Therapies for Patients with Hepatocellular Carcinoma Awaiting for Liver Transplantation: a Systematic Review and Meta-analysis.Kulik L, Heimbach JK, Zaiem F, Almasri J, Prokop LJ, Wang Z, Murad MH, Mohammed K. Hepatology. 2017 Aug 31. [Epub ahead of print]
Patients with hepatocellular carcinoma (HCC) who are listed for liver transplantation are often treated while on the waiting list with loco-regional therapy (LRT) which is aimed at either preventing progression of HCC or reducing themeasurable disease burden of HCC in order to receive increased allocation priority.

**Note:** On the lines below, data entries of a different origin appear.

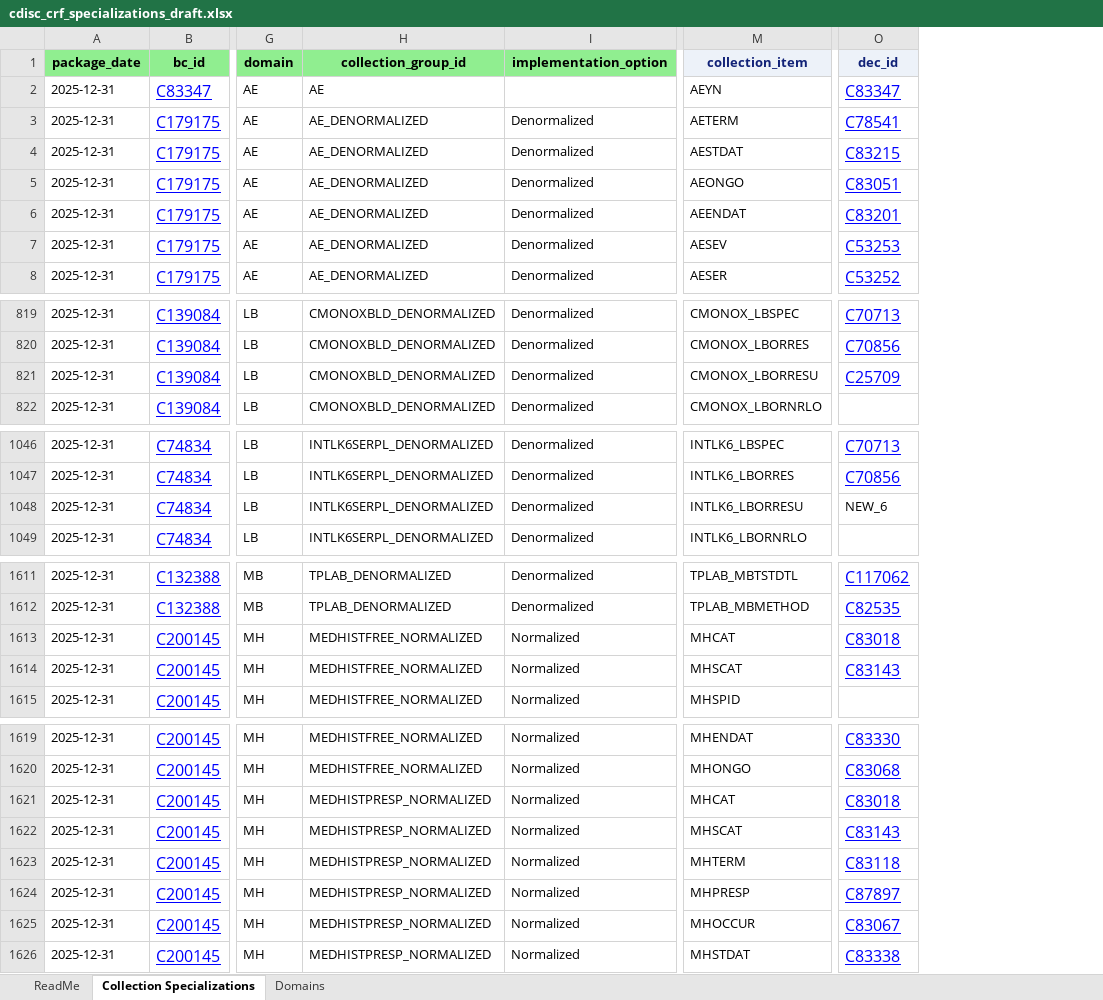
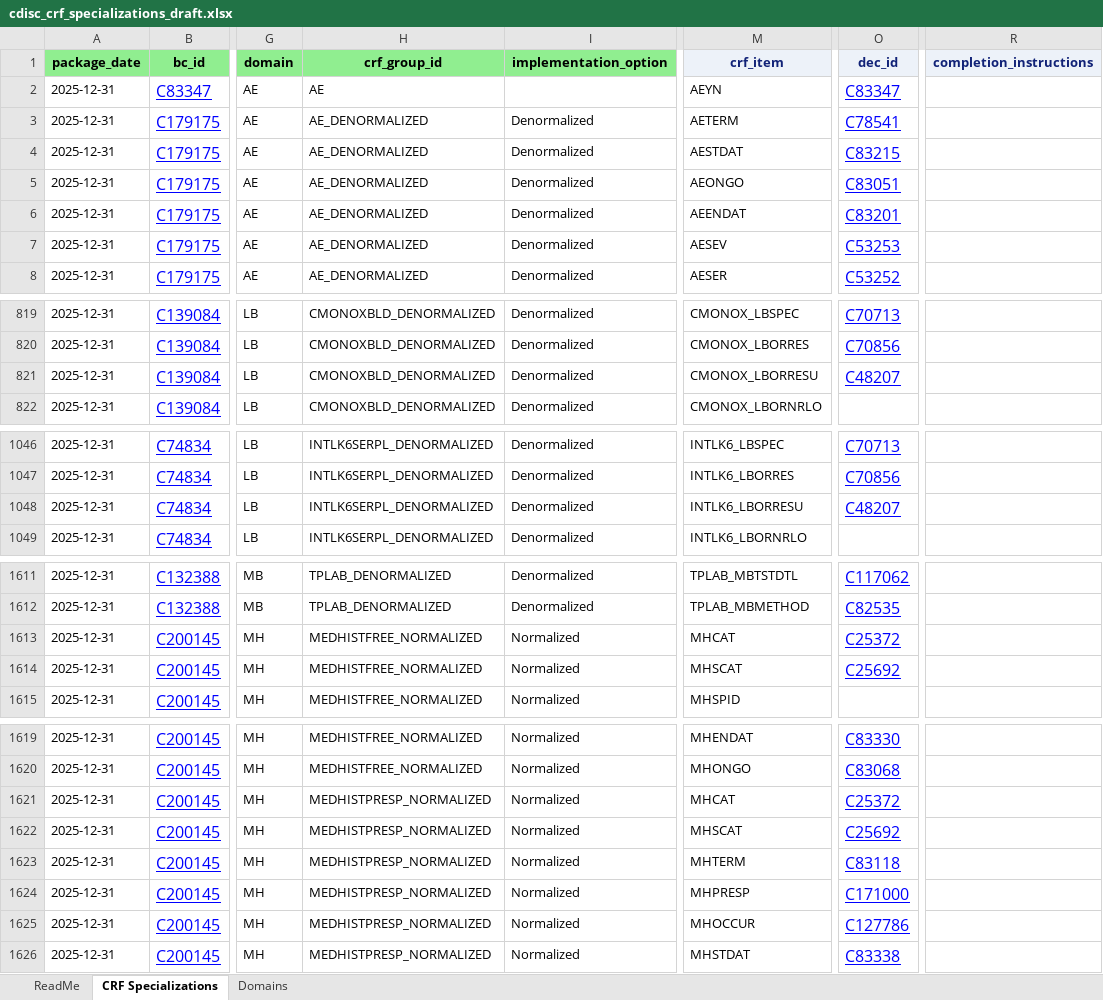
Before and after one commit to cdisc-org/COSMoS, an Excel workbook: export/cdisc_crf_specializations_draft.xlsx, sheet CRF Specializations, drawn as a sheet; only a part is shown, gaps mark what is left out; values as stored, in another font and other column widths than the file's, no borders; the diff covers the shown part only; the diff names each change by its address in the sheet, - before the commit and + after, or states it on an @@ line.

Commit message:
Fix CRF column names

```diff
--- a/export/cdisc_crf_specializations_draft.xlsx (sheet CRF Specializations)
+++ b/export/cdisc_crf_specializations_draft.xlsx (sheet CRF Specializations)
-sheet tab: Collection Specializations
+sheet tab: CRF Specializations
+column R (completion_instructions), empty
-H1: collection_group_id
+H1: crf_group_id
-M1: collection_item
+M1: crf_item
-O821 (dec_id): C25709
+O821 (dec_id): C48207
-O1048 (dec_id): NEW_6
+O1048 (dec_id): C48207
@@ O1048 underline: off → on, text colour: black → #0000FF, text size: larger @@
-O1613 (dec_id): C83018
+O1613 (dec_id): C25372
-O1614 (dec_id): C83143
+O1614 (dec_id): C25692
-O1621 (dec_id): C83018
+O1621 (dec_id): C25372
-O1622 (dec_id): C83143
+O1622 (dec_id): C25692
-O1624 (dec_id): C87897
+O1624 (dec_id): C171000
-O1625 (dec_id): C83067
+O1625 (dec_id): C127786
```
Also changed, not shown: 7 edited cells elsewhere in this sheet, sheet ReadMe, charts or pictures, curation/draft/cdisc_crf_specializations_draft.xlsx, 1 other file.
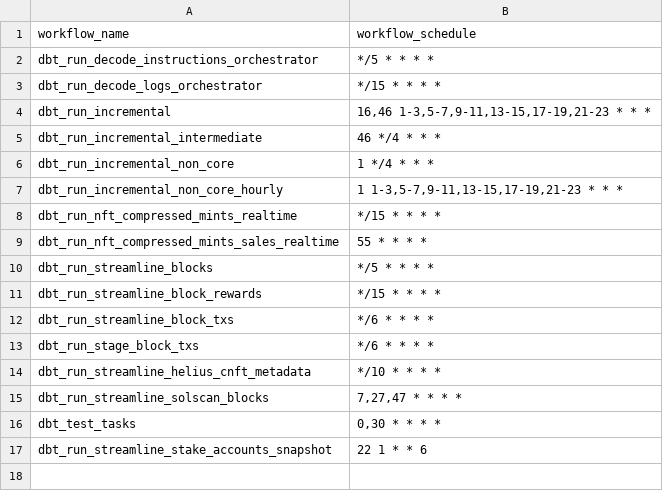
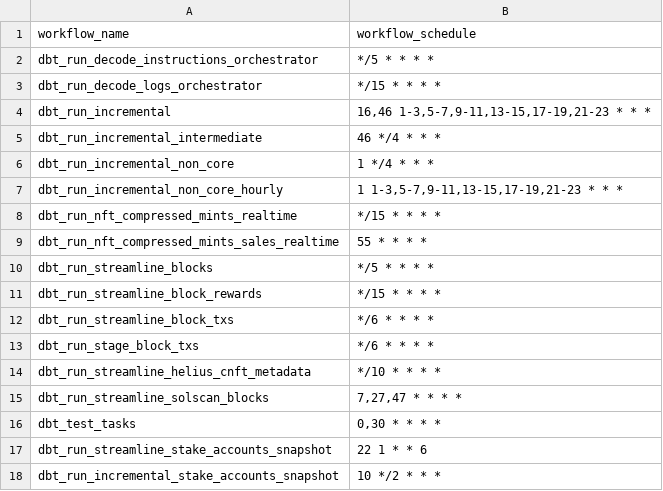
Before and after one commit to FlipsideCrypto/solana-models, a CSV file: data/github_actions__workflows.csv, drawn as a sheet; the diff names each change by its address in the sheet, - before the commit and + after, or states it on an @@ line.

Commit message:
separate stake accts workflow

```diff
--- a/data/github_actions__workflows.csv
+++ b/data/github_actions__workflows.csv
+row 18: dbt_run_incremental_stake_accounts_snapshot | 10 */2 * * *
```
Also changed, not shown: 4 other files.
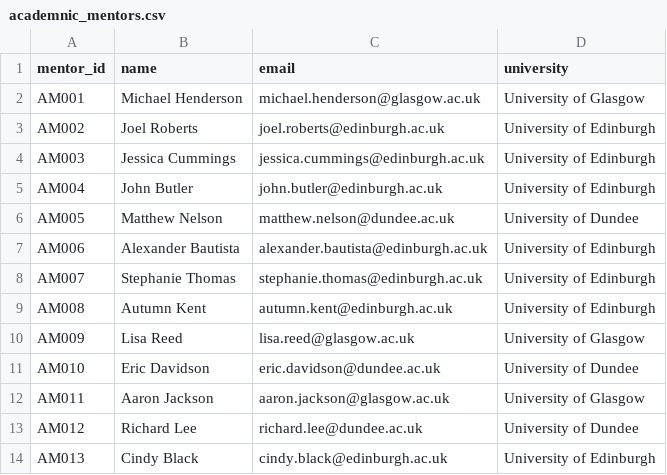
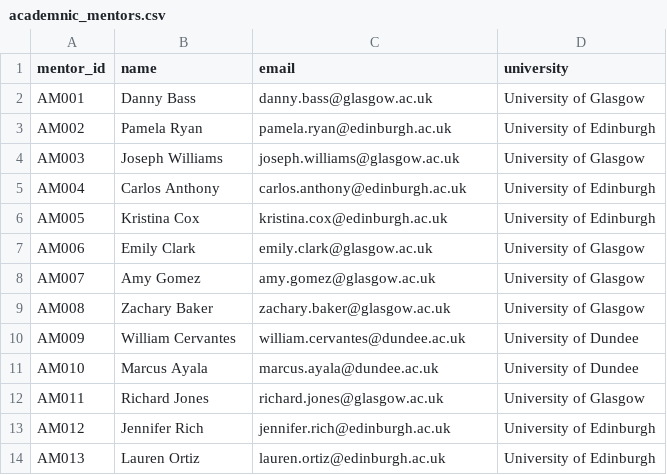
Before and after one commit to Sachin1229/Mentor_management_system, a CSV file: Week2/academnic_mentors.csv, drawn as a sheet; only a part is shown; the diff covers the shown part only.

```diff
--- a/Week2/academnic_mentors.csv
+++ b/Week2/academnic_mentors.csv
@@ -1,14 +1,14 @@
 mentor_id,name,email,university
-AM001,Michael Henderson,michael.henderson@glasgow.ac.uk,University of Glasgow
-AM002,Joel Roberts,joel.roberts@edinburgh.ac.uk,University of Edinburgh
-AM003,Jessica Cummings,jessica.cummings@edinburgh.ac.uk,University of Edinburgh
-AM004,John Butler,john.butler@edinburgh.ac.uk,University of Edinburgh
-AM005,Matthew Nelson,matthew.nelson@dundee.ac.uk,University of Dundee
-AM006,Alexander Bautista,alexander.bautista@edinburgh.ac.uk,University of Edinburgh
-AM007,Stephanie Thomas,stephanie.thomas@edinburgh.ac.uk,University of Edinburgh
-AM008,Autumn Kent,autumn.kent@edinburgh.ac.uk,University of Edinburgh
-AM009,Lisa Reed,lisa.reed@glasgow.ac.uk,University of Glasgow
-AM010,Eric Davidson,eric.davidson@dundee.ac.uk,University of Dundee
-AM011,Aaron Jackson,aaron.jackson@glasgow.ac.uk,University of Glasgow
-AM012,Richard Lee,richard.lee@dundee.ac.uk,University of Dundee
-AM013,Cindy Black,cindy.black@edinburgh.ac.uk,University of Edinburgh
+AM001,Danny Bass,danny.bass@glasgow.ac.uk,University of Glasgow
+AM002,Pamela Ryan,pamela.ryan@edinburgh.ac.uk,University of Edinburgh
+AM003,Joseph Williams,joseph.williams@glasgow.ac.uk,University of Glasgow
+AM004,Carlos Anthony,carlos.anthony@edinburgh.ac.uk,University of Edinburgh
+AM005,Kristina Cox,kristina.cox@edinburgh.ac.uk,University of Edinburgh
+AM006,Emily Clark,emily.clark@glasgow.ac.uk,University of Glasgow
+AM007,Amy Gomez,amy.gomez@glasgow.ac.uk,University of Glasgow
+AM008,Zachary Baker,zachary.baker@glasgow.ac.uk,University of Glasgow
+AM009,William Cervantes,william.cervantes@dundee.ac.uk,University of Dundee
+AM010,Marcus Ayala,marcus.ayala@dundee.ac.uk,University of Dundee
+AM011,Richard Jones,richard.jones@glasgow.ac.uk,University of Glasgow
+AM012,Jennifer Rich,jennifer.rich@edinburgh.ac.uk,University of Edinburgh
+AM013,Lauren Ortiz,lauren.ortiz@edinburgh.ac.uk,University of Edinburgh
```
Also changed, not shown: 21 edited cells elsewhere in this file, Week2/academic_progress.csv, Week2/assignment.csv, 9 other files.
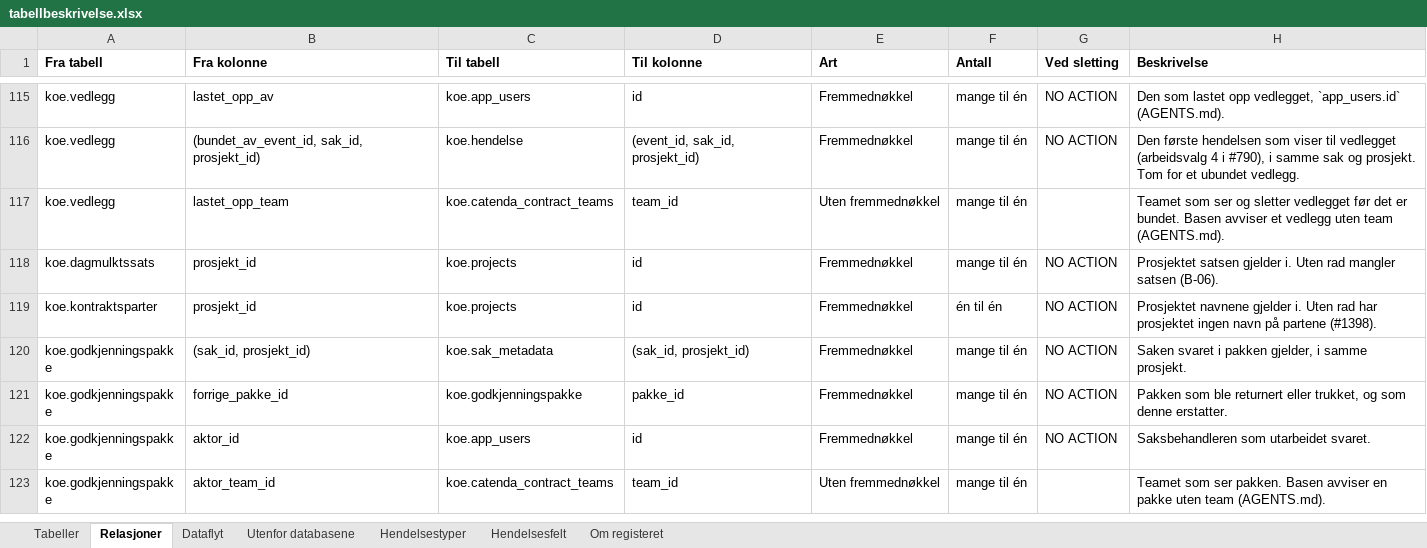
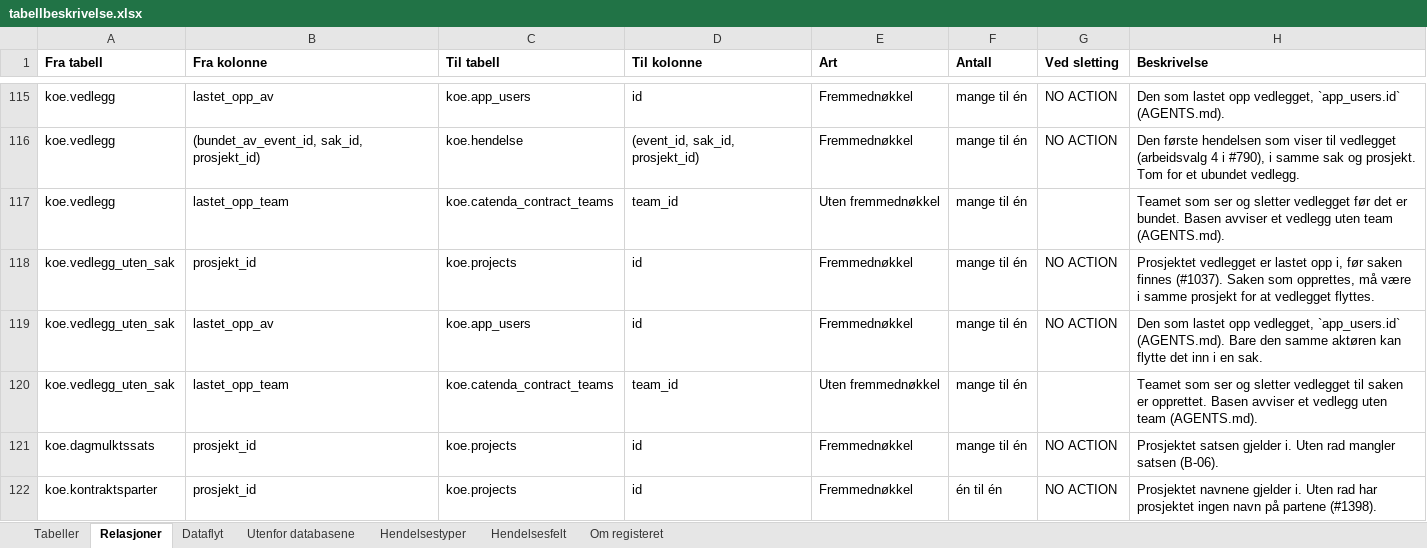
Before and after one commit to khjohns/endringsmeldinger, an Excel workbook: docs/datamodell/tabellbeskrivelse.xlsx, sheet Relasjoner, drawn as a sheet; only a part is shown, gaps mark what is left out; the shorter side is filled out with more unchanged rows; values as stored, in another font and other column widths than the file's, no borders; the diff names each change by its address in the sheet, - before the commit and + after, or states it on an @@ line.

```diff
--- a/docs/datamodell/tabellbeskrivelse.xlsx (sheet Relasjoner)
+++ b/docs/datamodell/tabellbeskrivelse.xlsx (sheet Relasjoner)
+row 118: koe.vedlegg_uten_sak | prosjekt_id | koe.projects | id | Fremmednøkkel | mange til én | NO ACTION | Prosjektet vedlegget er lastet opp i, før saken finnes (#1037). Saken som opprettes, må være i samme prosjekt for at vedlegget flyttes.
+row 119: koe.vedlegg_uten_sak | lastet_opp_av | koe.app_users | id | Fremmednøkkel | mange til én | NO ACTION | Den som lastet opp vedlegget, `app_users.id` (AGENTS.md). Bare den samme aktøren kan flytte det inn i en sak.
+row 120: koe.vedlegg_uten_sak | lastet_opp_team | koe.catenda_contract_teams | team_id | Uten fremmednøkkel | mange til én |  | Teamet som ser og sletter vedlegget til saken er opprettet. Basen avviser et vedlegg uten team (AGENTS.md).
```
Also changed, not shown: sheet Tabeller, 5 other files.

We aimed to synthesize evidence regarding the effectiveness of LRT in the management of patients with HCC who were on the liver transplant waitlist. We conducted a comprehensive search of multiple databases from 1996 to April 25, 2016, for studies that enrolled adults with cirrhosis awaiting liver transplantation and treated with bridging or down-staging therapies before liver transplantation. Therapies included trans-catheter arterial chemoembolization (TACE), trans-arterial radio-embolization (TARE), ablation or radiotherapy. We included both comparative and non-comparative studies. There were no randomized controlled trials identified. RESULTS: For adults with T1 HCC and waiting for liver transplantation there were only 2 non-randomized comparative studies, both with a high risk of bias, which reported the outcome of interest. In one series, the rate of dropout from all causes at 6 month in T1 HCC patients underwent loco-regional therapy was 5.3%, while in the other series of T1 HCC patients who did not receive loco-regional therapy, dropout rate at median follow up of 2.4 years and progression rate to T2 HCC was 30% and 88% respectively. For adults with T2 HCC awaiting liver transplantation, transplant with any bridging therapy showed a non-significant reduction in the risk of waitlist dropout due to progression (RR 0.32 (95% CI 0.06 – 1.85, I2 = 0%) and waitlist dropout from all causes (RR 0.38 (95% CI 0.060 – 2.370, I2=85.7%), compared to no therapy based on 3 comparative studies. The quality of evidence is very low due to high risk of bias, imprecision and inconsistency. There were 5 comparative studies which reported on post-transplant survival rates and 10 comparative studies which reported on post-transplant recurrence and there was no significant difference seen in either of these endpoints. For adults initially with stage T3 HCC who got LRT, there were 3 studies available reporting on transplant with any down-staging therapy versus no down-staging and this showed significant increase in 1year (2 studies (51, 52)(RR 1.11 (95% CI 1.01-1.23) and 5 year (1 study (52) (RR 1.17 (95% CI 1.03-1.32)post-LT survival rates for the patients who received LRT. The quality of evidence is very low due to serious risk of bias and imprecision.CONCLUSION: in patients with HCC listed for liver transplantation, the use of LRT is associated with a non-significant trend toward improved waitlist and post-transplant outcomes, though there is a high risk of selection bias in the available evidence.